Quote:
Originally Posted by P.E.Haiges
WHunter,

I think you mean a low current (amperes) charger not a low voltage charger.

I know a high current charger will have a higher terminal voltage but only by a few volts.

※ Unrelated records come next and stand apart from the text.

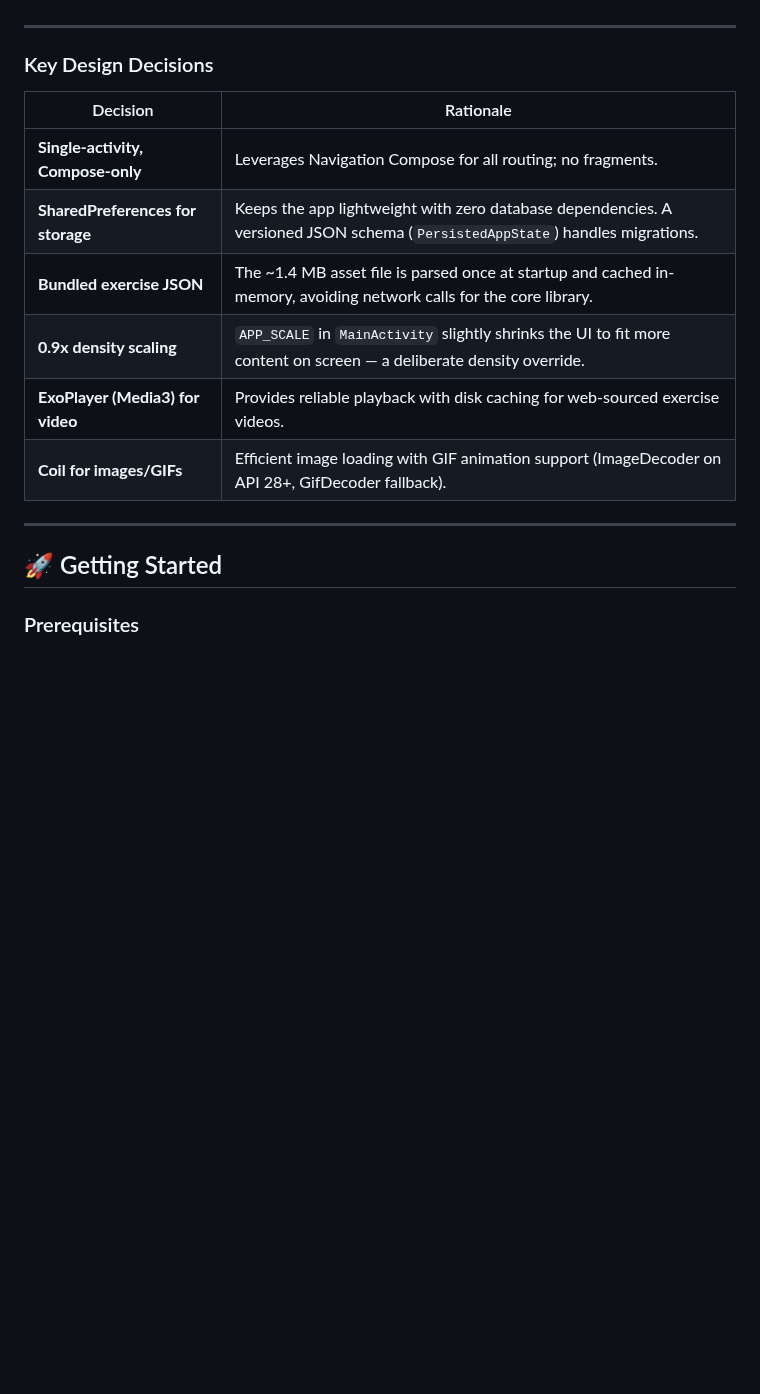
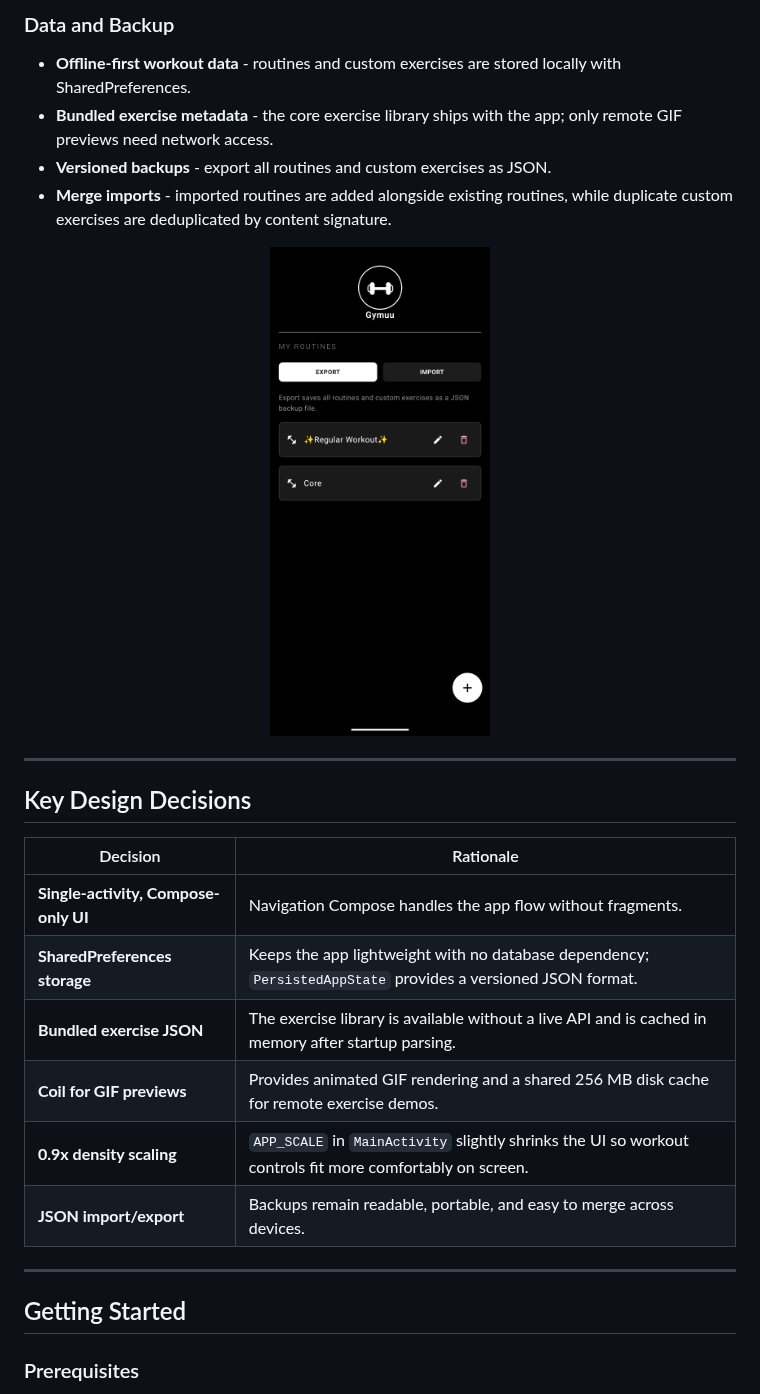
Before and after one commit to JitishxD/gymuu, a Markdown page: README.md, the part around one of its changes. Rendered like a GitHub page; pictures changed too: docs/images/img6.png (added); blank space fills up the shorter version.

```diff
--- a/README.md
+++ b/README.md
@@ -67,20 +86,29 @@
+### Data and Backup
+- **Offline-first workout data** - routines and custom exercises are stored locally with SharedPreferences.
+- **Bundled exercise metadata** - the core exercise library ships with the app; only remote GIF previews need network access.
+- **Versioned backups** - export all routines and custom exercises as JSON.
+- **Merge imports** - imported routines are added alongside existing routines, while duplicate custom exercises are deduplicated by content signature.
+
+<p align="center">
+  <img src="./docs/images/img6.png" width="220" alt="RoutineImage" />
+</p>
 
 ---
 
-### Key Design Decisions
+## Key Design Decisions
 
 | Decision | Rationale |
 |---|---|
-| **Single-activity, Compose-only** | Leverages Navigation Compose for all routing; no fragments. |
-| **SharedPreferences for storage** | Keeps the app lightweight with zero database dependencies. A versioned JSON schema (`PersistedAppState`) handles migrations. |
-| **Bundled exercise JSON** | The ~1.4 MB asset file is parsed once at startup and cached in-memory, avoiding network calls for the core library. |
-| **0.9x density scaling** | `APP_SCALE` in `MainActivity` slightly shrinks the UI to fit more content on screen — a deliberate density override. |
-| **ExoPlayer (Media3) for video** | Provides reliable playback with disk caching for web-sourced exercise videos. |
-| **Coil for images/GIFs** | Efficient image loading with GIF animation support (ImageDecoder on API 28+, GifDecoder fallback). |
+| **Single-activity, Compose-only UI** | Navigation Compose handles the app flow without fragments. |
+| **SharedPreferences storage** | Keeps the app lightweight with no database dependency; `PersistedAppState` provides a versioned JSON format. |
+| **Bundled exercise JSON** | The exercise library is available without a live API and is cached in memory after startup parsing. |
+| **Coil for GIF previews** | Provides animated GIF rendering and a shared 256 MB disk cache for remote exercise demos. |
+| **0.9x density scaling** | `APP_SCALE` in `MainActivity` slightly shrinks the UI so workout controls fit more comfortably on screen. |
+| **JSON import/export** | Backups remain readable, portable, and easy to merge across devices. |
 
 ---
 
-## 🚀 Getting Started
+## Getting Started
 
 ### Prerequisites
 
```
Also changed, not shown: other parts of README.md (+70 -49 lines), docs/images/img1.png, docs/images/img2.png, docs/images/img3.png, docs/images/img4.png, docs/images/img5.png (added).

P E H
You are correct.
I did not state it correctly, that is what edit is for.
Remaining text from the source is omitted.